Thank you. Your help is reaching people.
As of 11am today the public have donated £640,000 to our Haiti appeal, which is truly amazing (and got a round of applause at our emergency meeting in the London office this morning). A huge thank you to everyone who has donated so far.
We’re working hard to make your donations count but I’ve heard today about some of the problems our staff are still facing once they manage to get into the country (like Hannah, who’s been blogging, and Jon, who’s been sending phonecasts in by satellite phone).
All experienced aid agencies are careful not to create problems by taking a lot of aid out onto the streets, dropping it from helicopters or the backs of trucks.
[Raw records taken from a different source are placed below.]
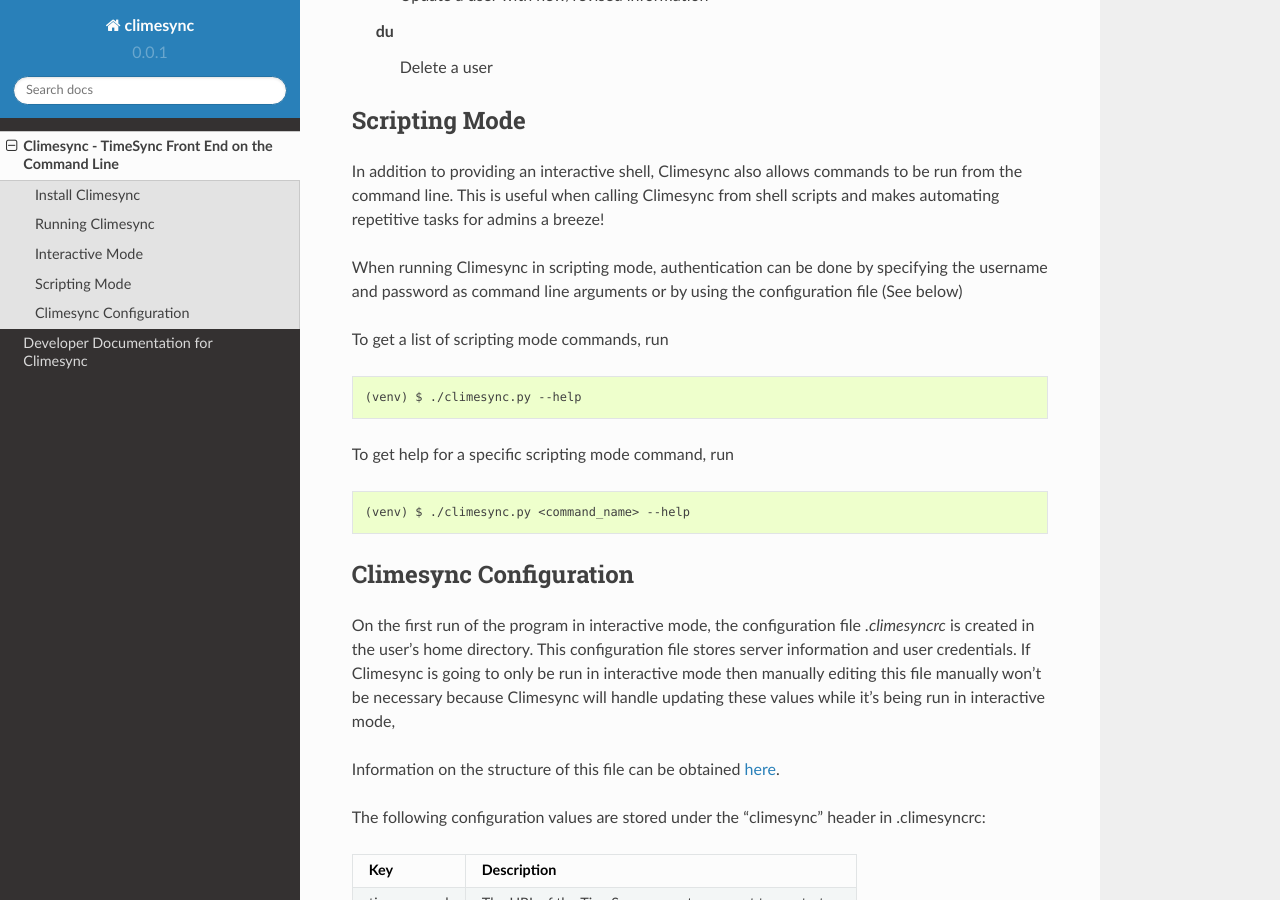
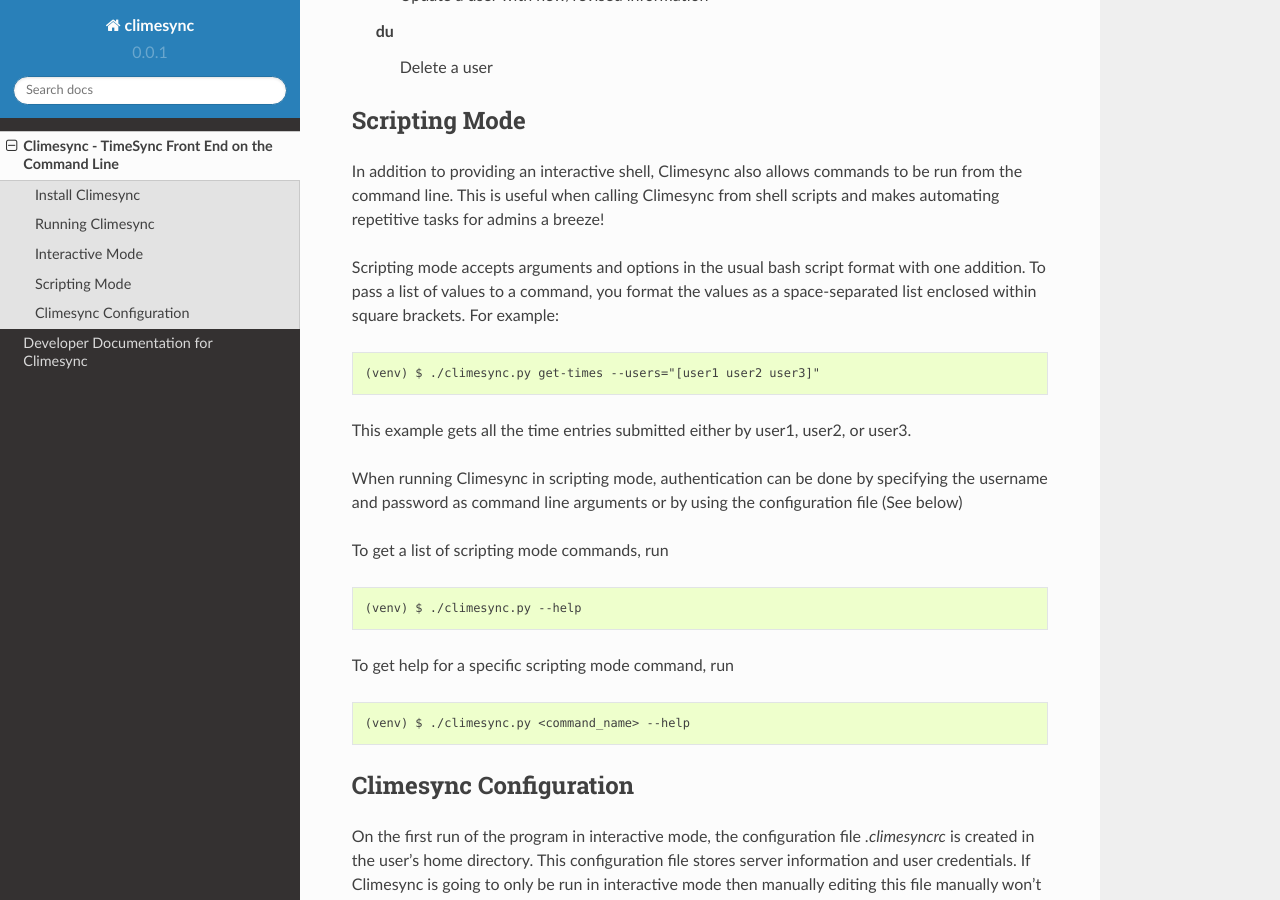
Before and after one commit to osuosl/climesync, a Sphinx documentation site: the page built from docs/source/usage.rst, in a window 1280 px wide and 900 px high, scrolled down 2959 px. Built offline with Sphinx 7.4.7 and the Read the Docs theme 2.0.0, drawn with Linux system fonts in a browser that asks for light colours.

Commit message:
Modified syntax for passing lists as values

```diff
--- a/docs/source/usage.rst
+++ b/docs/source/usage.rst
@@ -130,6 +130,16 @@
 to be run from the command line. This is useful when calling Climesync from
 shell scripts and makes automating repetitive tasks for admins a breeze!
 
+Scripting mode accepts arguments and options in the usual bash script format
+with one addition. To pass a list of values to a command, you format the values
+as a space-separated list enclosed within square brackets. For example:
+
+.. code-block:: none
+
+    (venv) $ ./climesync.py get-times --users="[user1 user2 user3]"
+
+This example gets all the time entries submitted either by user1, user2, or user3.
+
 When running Climesync in scripting mode, authentication can be done by
 specifying the username and password as command line arguments or by using
 the configuration file (See below)
--- a/util.py
+++ b/util.py
@@ -305,8 +305,8 @@
             else:
                 fixed_value = value
         # If the value is a space-delimited list
-        elif value and " " in value:
-            fixed_value = value.split()
+        elif value and value[0] == "[" and value[-1] == "]":
+            fixed_value = value[1:-1].split()
         # If it's a True/False value
         elif value == "True" or value == "False":
             fixed_value = True if value == "True" else False
```
Also changed, not shown: 1 other file.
Although people need to see that help’s getting through, it’s important to make sure it gets to those who need it most, not just the strongest who can fight for it. Some residents giving interviews may not even realise that aid is already reaching them through hospitals or other official channels.
There are real dangers here, even for the children who survived the quake. Many have been separated from their families and are alone and at risk of abuse and trafficking – not to mention outbreaks of disease. Protecting them will mean a lot of hard work. But our teams haven’t, as yet, encountered first-hand the violence being reported in the news. Although damage to buildings has meant some prisoners have broken out, the majority of citizens here are law-abiding, and part of what our staff can do is talk to them about what aid is on its way, and explain what the delays are.
It’s true that Save the Children hasn’t faced conditions as tough as this during a response for some time, but we have experienced them – and, with 25 years’ experience of working in Haiti we’re well-placed to find the best ways to respond. Most insecurity and violence tends to be in the centre, for instance, and by looking at the bigger picture we can more easily help those outside the worst-affected epicentre – we’re already running camps for people who’ve had to leave their homes and go outside the earthquake-affected area.
So aid is reaching people, and hard work on a huge scale will bring more and more help in over the next days and weeks. Helping people recover here will take not just weeks or months, but years, so please do keep giving what you can.